» **TASK MATERIAL**
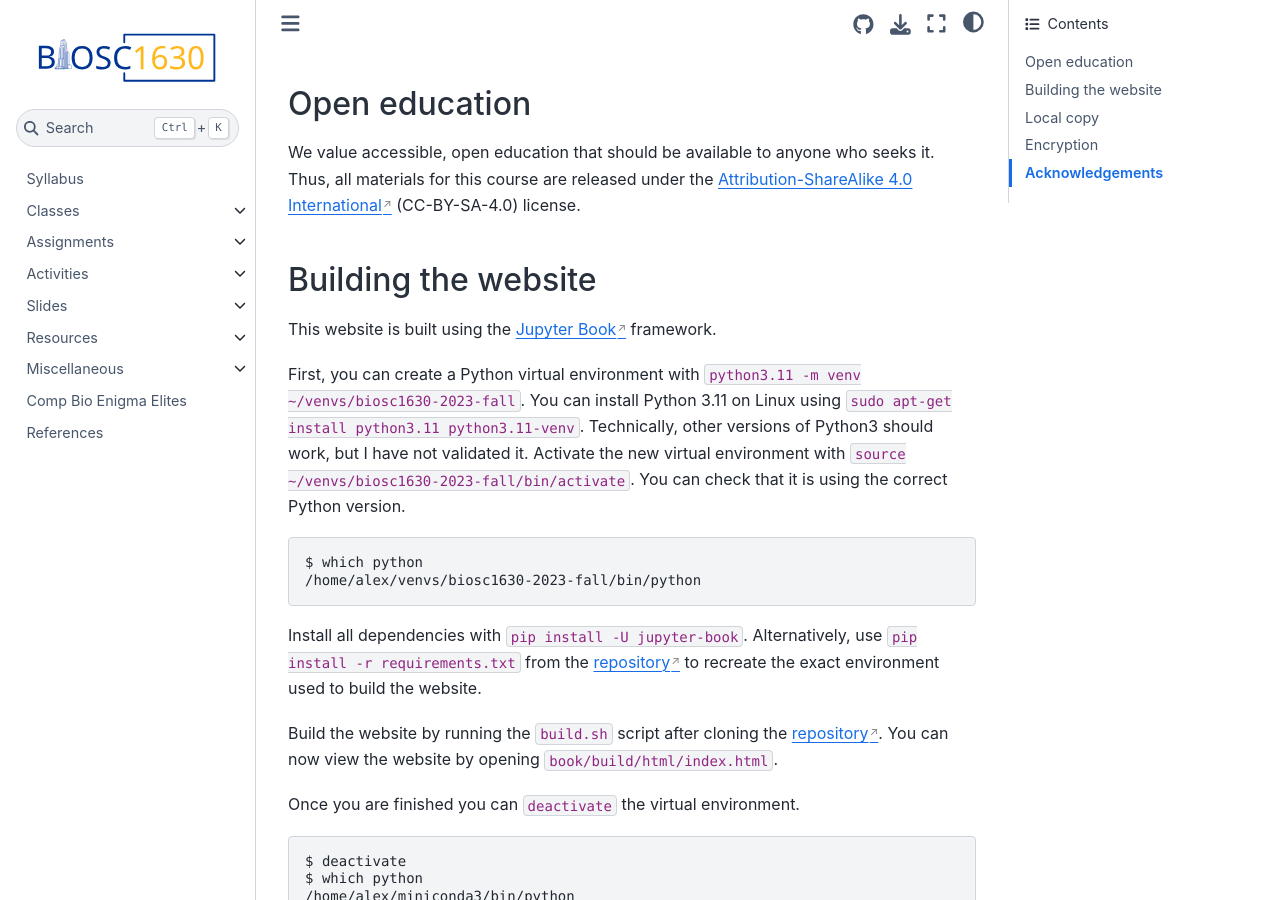
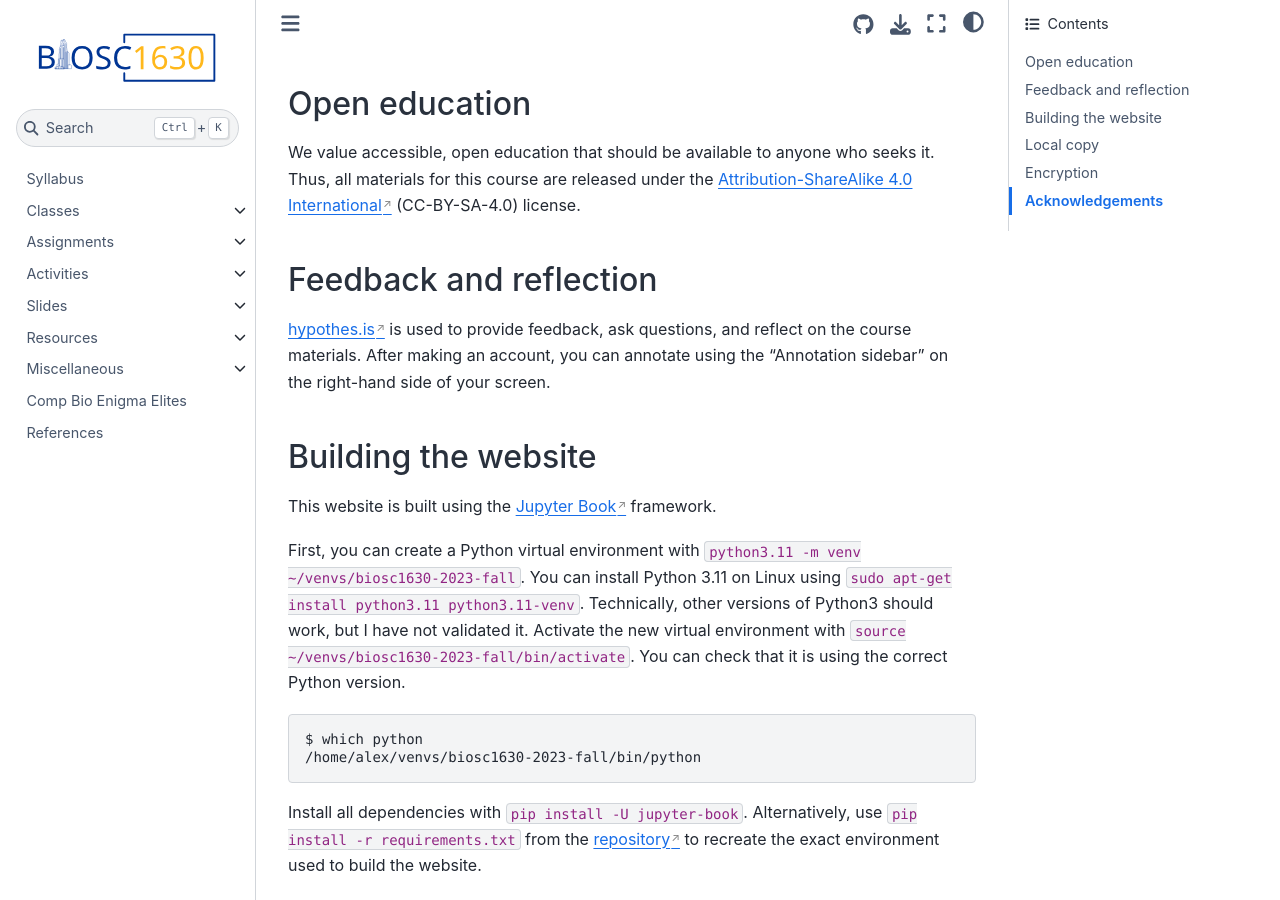
Before and after one commit to oasci/pitt-biosc1630-2023f, a Jupyter Book: the page built from book/index.md, in a window 1280 px wide and 900 px high, scrolled down 308 px. Built offline with Jupyter Book 1.0.4 settings and Sphinx 7.4.7 and the Sphinx Book theme 1.1.4, drawn with Linux system fonts in a browser that asks for light colours; pages that are not in the unit, such as notebooks, are missing from menus.

Commit message:
Add annotation information

```diff
--- a/book/index.md
+++ b/book/index.md
@@ -25,6 +25,11 @@ Students will present research articles orally and complete a series of writing
 
 We value accessible, open education that should be available to anyone who seeks it.
 Thus, all materials for this course are released under the [Attribution-ShareAlike 4.0 International](https://creativecommons.org/licenses/by-sa/4.0/) (CC-BY-SA-4.0) license.
+
+## Feedback and reflection
+
+[hypothes.is](https://web.hypothes.is/) is used to provide feedback, ask questions, and reflect on the course materials.
+After making an account, you can annotate using the "Annotation sidebar" on the right-hand side of your screen.
 
 ## Building the website
 
```
Also changed, not shown: README.md (+5 -0 lines).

» **TASK PROMPT**
Print the material again word for word. Please drop every picture.

» **SOLUTION BELOW**
Before and after one commit to oasci/pitt-biosc1630-2023f, a Jupyter Book: the page built from book/index.md, in a window 1280 px wide and 900 px high, scrolled down 308 px. Built offline with Jupyter Book 1.0.4 settings and Sphinx 7.4.7 and the Sphinx Book theme 1.1.4, drawn with Linux system fonts in a browser that asks for light colours; pages that are not in the unit, such as notebooks, are missing from menus.

Commit message:
Add annotation information

```diff
--- a/book/index.md
+++ b/book/index.md
@@ -25,6 +25,11 @@ Students will present research articles orally and complete a series of writing
 
 We value accessible, open education that should be available to anyone who seeks it.
 Thus, all materials for this course are released under the [Attribution-ShareAlike 4.0 International](https://creativecommons.org/licenses/by-sa/4.0/) (CC-BY-SA-4.0) license.
+
+## Feedback and reflection
+
+[hypothes.is](https://web.hypothes.is/) is used to provide feedback, ask questions, and reflect on the course materials.
+After making an account, you can annotate using the "Annotation sidebar" on the right-hand side of your screen.
 
 ## Building the website
 
```
Also changed, not shown: README.md (+5 -0 lines).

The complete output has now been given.